WHAT TO PRODUCE | The data must be returned in full and exactly as given.

**** RECORDS PROVIDED ****

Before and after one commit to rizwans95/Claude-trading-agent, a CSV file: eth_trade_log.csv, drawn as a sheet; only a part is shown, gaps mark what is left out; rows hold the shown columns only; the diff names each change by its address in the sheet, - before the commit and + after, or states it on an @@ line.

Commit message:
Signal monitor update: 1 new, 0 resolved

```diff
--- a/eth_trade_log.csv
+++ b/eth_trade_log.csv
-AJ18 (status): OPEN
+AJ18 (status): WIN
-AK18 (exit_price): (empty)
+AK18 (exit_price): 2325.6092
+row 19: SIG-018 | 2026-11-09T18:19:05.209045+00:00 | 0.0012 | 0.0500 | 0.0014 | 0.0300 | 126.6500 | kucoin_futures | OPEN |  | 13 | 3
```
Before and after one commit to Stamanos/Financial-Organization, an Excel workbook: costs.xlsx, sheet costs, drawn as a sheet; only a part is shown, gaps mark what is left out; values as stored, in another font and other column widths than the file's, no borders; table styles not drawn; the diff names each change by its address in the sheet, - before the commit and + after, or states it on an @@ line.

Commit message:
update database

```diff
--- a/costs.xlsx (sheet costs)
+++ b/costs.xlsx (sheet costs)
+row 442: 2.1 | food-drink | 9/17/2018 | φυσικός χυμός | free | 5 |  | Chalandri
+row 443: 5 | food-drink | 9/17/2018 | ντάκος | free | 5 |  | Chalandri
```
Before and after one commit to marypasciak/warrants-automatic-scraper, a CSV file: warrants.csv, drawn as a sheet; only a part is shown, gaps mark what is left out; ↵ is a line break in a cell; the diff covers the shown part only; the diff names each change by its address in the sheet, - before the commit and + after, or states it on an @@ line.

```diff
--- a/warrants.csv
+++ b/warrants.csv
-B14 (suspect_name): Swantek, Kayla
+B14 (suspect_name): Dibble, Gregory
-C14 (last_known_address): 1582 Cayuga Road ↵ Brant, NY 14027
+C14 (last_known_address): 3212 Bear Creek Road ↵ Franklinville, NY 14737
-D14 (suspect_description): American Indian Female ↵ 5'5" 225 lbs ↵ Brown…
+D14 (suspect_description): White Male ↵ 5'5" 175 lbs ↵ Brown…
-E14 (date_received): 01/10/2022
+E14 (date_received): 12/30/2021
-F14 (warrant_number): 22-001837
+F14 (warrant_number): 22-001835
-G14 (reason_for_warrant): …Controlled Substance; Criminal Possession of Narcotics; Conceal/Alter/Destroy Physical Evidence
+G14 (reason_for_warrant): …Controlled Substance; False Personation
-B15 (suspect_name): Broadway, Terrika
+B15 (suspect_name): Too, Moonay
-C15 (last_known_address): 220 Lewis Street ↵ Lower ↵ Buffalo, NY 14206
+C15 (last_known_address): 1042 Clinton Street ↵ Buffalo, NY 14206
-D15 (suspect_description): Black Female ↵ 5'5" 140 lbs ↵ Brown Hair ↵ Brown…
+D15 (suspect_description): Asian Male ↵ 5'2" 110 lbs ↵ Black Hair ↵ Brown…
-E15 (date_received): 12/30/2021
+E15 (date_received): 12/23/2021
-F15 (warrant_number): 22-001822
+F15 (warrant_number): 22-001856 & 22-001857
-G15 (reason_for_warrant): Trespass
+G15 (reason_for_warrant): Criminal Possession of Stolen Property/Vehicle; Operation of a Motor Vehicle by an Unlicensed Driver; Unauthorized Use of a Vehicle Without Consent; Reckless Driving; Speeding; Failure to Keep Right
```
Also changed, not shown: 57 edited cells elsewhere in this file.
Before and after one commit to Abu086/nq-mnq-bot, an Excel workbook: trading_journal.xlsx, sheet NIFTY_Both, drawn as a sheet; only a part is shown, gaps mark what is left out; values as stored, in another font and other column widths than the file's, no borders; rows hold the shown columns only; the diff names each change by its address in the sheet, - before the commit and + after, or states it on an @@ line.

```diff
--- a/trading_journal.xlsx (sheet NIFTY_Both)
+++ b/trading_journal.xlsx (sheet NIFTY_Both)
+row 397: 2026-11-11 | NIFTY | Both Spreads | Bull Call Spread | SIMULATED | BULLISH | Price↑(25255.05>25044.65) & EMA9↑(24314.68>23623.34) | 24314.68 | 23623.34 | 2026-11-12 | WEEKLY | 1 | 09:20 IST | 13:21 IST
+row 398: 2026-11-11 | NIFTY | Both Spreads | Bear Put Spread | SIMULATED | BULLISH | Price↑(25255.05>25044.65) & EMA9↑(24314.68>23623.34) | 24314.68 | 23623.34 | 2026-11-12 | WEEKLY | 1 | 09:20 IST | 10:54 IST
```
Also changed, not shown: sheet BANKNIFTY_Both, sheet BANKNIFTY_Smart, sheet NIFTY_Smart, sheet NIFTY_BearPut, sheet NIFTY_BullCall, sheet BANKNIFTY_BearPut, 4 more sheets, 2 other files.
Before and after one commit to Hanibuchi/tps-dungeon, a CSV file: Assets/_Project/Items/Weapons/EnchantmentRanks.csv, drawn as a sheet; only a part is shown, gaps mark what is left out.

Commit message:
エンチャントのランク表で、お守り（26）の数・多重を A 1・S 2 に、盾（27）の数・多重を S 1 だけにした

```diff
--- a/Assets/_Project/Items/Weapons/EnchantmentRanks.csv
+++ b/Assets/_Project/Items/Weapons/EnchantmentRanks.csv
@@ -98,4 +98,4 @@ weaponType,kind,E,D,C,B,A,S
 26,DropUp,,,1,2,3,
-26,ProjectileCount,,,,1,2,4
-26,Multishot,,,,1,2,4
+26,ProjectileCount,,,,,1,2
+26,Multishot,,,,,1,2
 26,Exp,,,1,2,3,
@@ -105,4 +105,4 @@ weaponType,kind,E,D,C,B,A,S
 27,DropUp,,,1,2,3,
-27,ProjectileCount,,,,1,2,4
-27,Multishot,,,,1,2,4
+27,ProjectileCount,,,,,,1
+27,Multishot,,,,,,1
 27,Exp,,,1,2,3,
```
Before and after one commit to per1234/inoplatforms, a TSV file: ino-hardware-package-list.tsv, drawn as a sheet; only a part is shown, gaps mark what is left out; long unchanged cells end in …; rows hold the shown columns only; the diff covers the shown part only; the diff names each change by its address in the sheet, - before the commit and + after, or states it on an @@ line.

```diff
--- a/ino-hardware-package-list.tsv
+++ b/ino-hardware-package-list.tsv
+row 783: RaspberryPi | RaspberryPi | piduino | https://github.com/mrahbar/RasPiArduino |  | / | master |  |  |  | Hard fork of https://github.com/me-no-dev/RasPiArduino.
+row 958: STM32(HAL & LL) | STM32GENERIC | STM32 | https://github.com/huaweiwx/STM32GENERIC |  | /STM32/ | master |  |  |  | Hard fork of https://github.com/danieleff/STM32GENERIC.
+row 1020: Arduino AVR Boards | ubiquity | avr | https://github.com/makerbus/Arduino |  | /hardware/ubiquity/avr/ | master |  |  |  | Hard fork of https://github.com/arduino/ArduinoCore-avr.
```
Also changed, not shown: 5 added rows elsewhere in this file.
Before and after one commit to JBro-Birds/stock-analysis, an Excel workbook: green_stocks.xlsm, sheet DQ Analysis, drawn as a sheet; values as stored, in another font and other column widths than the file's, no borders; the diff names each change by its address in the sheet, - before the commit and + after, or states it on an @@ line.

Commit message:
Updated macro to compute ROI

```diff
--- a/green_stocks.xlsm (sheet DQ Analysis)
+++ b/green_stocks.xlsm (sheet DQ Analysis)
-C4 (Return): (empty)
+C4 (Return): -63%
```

****

TASK ANSWER |
Before and after one commit to rizwans95/Claude-trading-agent, a CSV file: eth_trade_log.csv, drawn as a sheet; only a part is shown, gaps mark what is left out; rows hold the shown columns only; the diff names each change by its address in the sheet, - before the commit and + after, or states it on an @@ line.

Commit message:
Signal monitor update: 1 new, 0 resolved

```diff
--- a/eth_trade_log.csv
+++ b/eth_trade_log.csv
-AJ18 (status): OPEN
+AJ18 (status): WIN
-AK18 (exit_price): (empty)
+AK18 (exit_price): 2325.6092
+row 19: SIG-018 | 2026-11-09T18:19:05.209045+00:00 | 0.0012 | 0.0500 | 0.0014 | 0.0300 | 126.6500 | kucoin_futures | OPEN |  | 13 | 3
```
Before and after one commit to Stamanos/Financial-Organization, an Excel workbook: costs.xlsx, sheet costs, drawn as a sheet; only a part is shown, gaps mark what is left out; values as stored, in another font and other column widths than the file's, no borders; table styles not drawn; the diff names each change by its address in the sheet, - before the commit and + after, or states it on an @@ line.

Commit message:
update database

```diff
--- a/costs.xlsx (sheet costs)
+++ b/costs.xlsx (sheet costs)
+row 442: 2.1 | food-drink | 9/17/2018 | φυσικός χυμός | free | 5 |  | Chalandri
+row 443: 5 | food-drink | 9/17/2018 | ντάκος | free | 5 |  | Chalandri
```
Before and after one commit to marypasciak/warrants-automatic-scraper, a CSV file: warrants.csv, drawn as a sheet; only a part is shown, gaps mark what is left out; ↵ is a line break in a cell; the diff covers the shown part only; the diff names each change by its address in the sheet, - before the commit and + after, or states it on an @@ line.

```diff
--- a/warrants.csv
+++ b/warrants.csv
-B14 (suspect_name): Swantek, Kayla
+B14 (suspect_name): Dibble, Gregory
-C14 (last_known_address): 1582 Cayuga Road ↵ Brant, NY 14027
+C14 (last_known_address): 3212 Bear Creek Road ↵ Franklinville, NY 14737
-D14 (suspect_description): American Indian Female ↵ 5'5" 225 lbs ↵ Brown…
+D14 (suspect_description): White Male ↵ 5'5" 175 lbs ↵ Brown…
-E14 (date_received): 01/10/2022
+E14 (date_received): 12/30/2021
-F14 (warrant_number): 22-001837
+F14 (warrant_number): 22-001835
-G14 (reason_for_warrant): …Controlled Substance; Criminal Possession of Narcotics; Conceal/Alter/Destroy Physical Evidence
+G14 (reason_for_warrant): …Controlled Substance; False Personation
-B15 (suspect_name): Broadway, Terrika
+B15 (suspect_name): Too, Moonay
-C15 (last_known_address): 220 Lewis Street ↵ Lower ↵ Buffalo, NY 14206
+C15 (last_known_address): 1042 Clinton Street ↵ Buffalo, NY 14206
-D15 (suspect_description): Black Female ↵ 5'5" 140 lbs ↵ Brown Hair ↵ Brown…
+D15 (suspect_description): Asian Male ↵ 5'2" 110 lbs ↵ Black Hair ↵ Brown…
-E15 (date_received): 12/30/2021
+E15 (date_received): 12/23/2021
-F15 (warrant_number): 22-001822
+F15 (warrant_number): 22-001856 & 22-001857
-G15 (reason_for_warrant): Trespass
+G15 (reason_for_warrant): Criminal Possession of Stolen Property/Vehicle; Operation of a Motor Vehicle by an Unlicensed Driver; Unauthorized Use of a Vehicle Without Consent; Reckless Driving; Speeding; Failure to Keep Right
```
Also changed, not shown: 57 edited cells elsewhere in this file.
Before and after one commit to Abu086/nq-mnq-bot, an Excel workbook: trading_journal.xlsx, sheet NIFTY_Both, drawn as a sheet; only a part is shown, gaps mark what is left out; values as stored, in another font and other column widths than the file's, no borders; rows hold the shown columns only; the diff names each change by its address in the sheet, - before the commit and + after, or states it on an @@ line.

```diff
--- a/trading_journal.xlsx (sheet NIFTY_Both)
+++ b/trading_journal.xlsx (sheet NIFTY_Both)
+row 397: 2026-11-11 | NIFTY | Both Spreads | Bull Call Spread | SIMULATED | BULLISH | Price↑(25255.05>25044.65) & EMA9↑(24314.68>23623.34) | 24314.68 | 23623.34 | 2026-11-12 | WEEKLY | 1 | 09:20 IST | 13:21 IST
+row 398: 2026-11-11 | NIFTY | Both Spreads | Bear Put Spread | SIMULATED | BULLISH | Price↑(25255.05>25044.65) & EMA9↑(24314.68>23623.34) | 24314.68 | 23623.34 | 2026-11-12 | WEEKLY | 1 | 09:20 IST | 10:54 IST
```
Also changed, not shown: sheet BANKNIFTY_Both, sheet BANKNIFTY_Smart, sheet NIFTY_Smart, sheet NIFTY_BearPut, sheet NIFTY_BullCall, sheet BANKNIFTY_BearPut, 4 more sheets, 2 other files.
Before and after one commit to Hanibuchi/tps-dungeon, a CSV file: Assets/_Project/Items/Weapons/EnchantmentRanks.csv, drawn as a sheet; only a part is shown, gaps mark what is left out.

Commit message:
エンチャントのランク表で、お守り（26）の数・多重を A 1・S 2 に、盾（27）の数・多重を S 1 だけにした

```diff
--- a/Assets/_Project/Items/Weapons/EnchantmentRanks.csv
+++ b/Assets/_Project/Items/Weapons/EnchantmentRanks.csv
@@ -98,4 +98,4 @@ weaponType,kind,E,D,C,B,A,S
 26,DropUp,,,1,2,3,
-26,ProjectileCount,,,,1,2,4
-26,Multishot,,,,1,2,4
+26,ProjectileCount,,,,,1,2
+26,Multishot,,,,,1,2
 26,Exp,,,1,2,3,
@@ -105,4 +105,4 @@ weaponType,kind,E,D,C,B,A,S
 27,DropUp,,,1,2,3,
-27,ProjectileCount,,,,1,2,4
-27,Multishot,,,,1,2,4
+27,ProjectileCount,,,,,,1
+27,Multishot,,,,,,1
 27,Exp,,,1,2,3,
```
Before and after one commit to per1234/inoplatforms, a TSV file: ino-hardware-package-list.tsv, drawn as a sheet; only a part is shown, gaps mark what is left out; long unchanged cells end in …; rows hold the shown columns only; the diff covers the shown part only; the diff names each change by its address in the sheet, - before the commit and + after, or states it on an @@ line.

```diff
--- a/ino-hardware-package-list.tsv
+++ b/ino-hardware-package-list.tsv
+row 783: RaspberryPi | RaspberryPi | piduino | https://github.com/mrahbar/RasPiArduino |  | / | master |  |  |  | Hard fork of https://github.com/me-no-dev/RasPiArduino.
+row 958: STM32(HAL & LL) | STM32GENERIC | STM32 | https://github.com/huaweiwx/STM32GENERIC |  | /STM32/ | master |  |  |  | Hard fork of https://github.com/danieleff/STM32GENERIC.
+row 1020: Arduino AVR Boards | ubiquity | avr | https://github.com/makerbus/Arduino |  | /hardware/ubiquity/avr/ | master |  |  |  | Hard fork of https://github.com/arduino/ArduinoCore-avr.
```
Also changed, not shown: 5 added rows elsewhere in this file.
Before and after one commit to JBro-Birds/stock-analysis, an Excel workbook: green_stocks.xlsm, sheet DQ Analysis, drawn as a sheet; values as stored, in another font and other column widths than the file's, no borders; the diff names each change by its address in the sheet, - before the commit and + after, or states it on an @@ line.

Commit message:
Updated macro to compute ROI

```diff
--- a/green_stocks.xlsm (sheet DQ Analysis)
+++ b/green_stocks.xlsm (sheet DQ Analysis)
-C4 (Return): (empty)
+C4 (Return): -63%
```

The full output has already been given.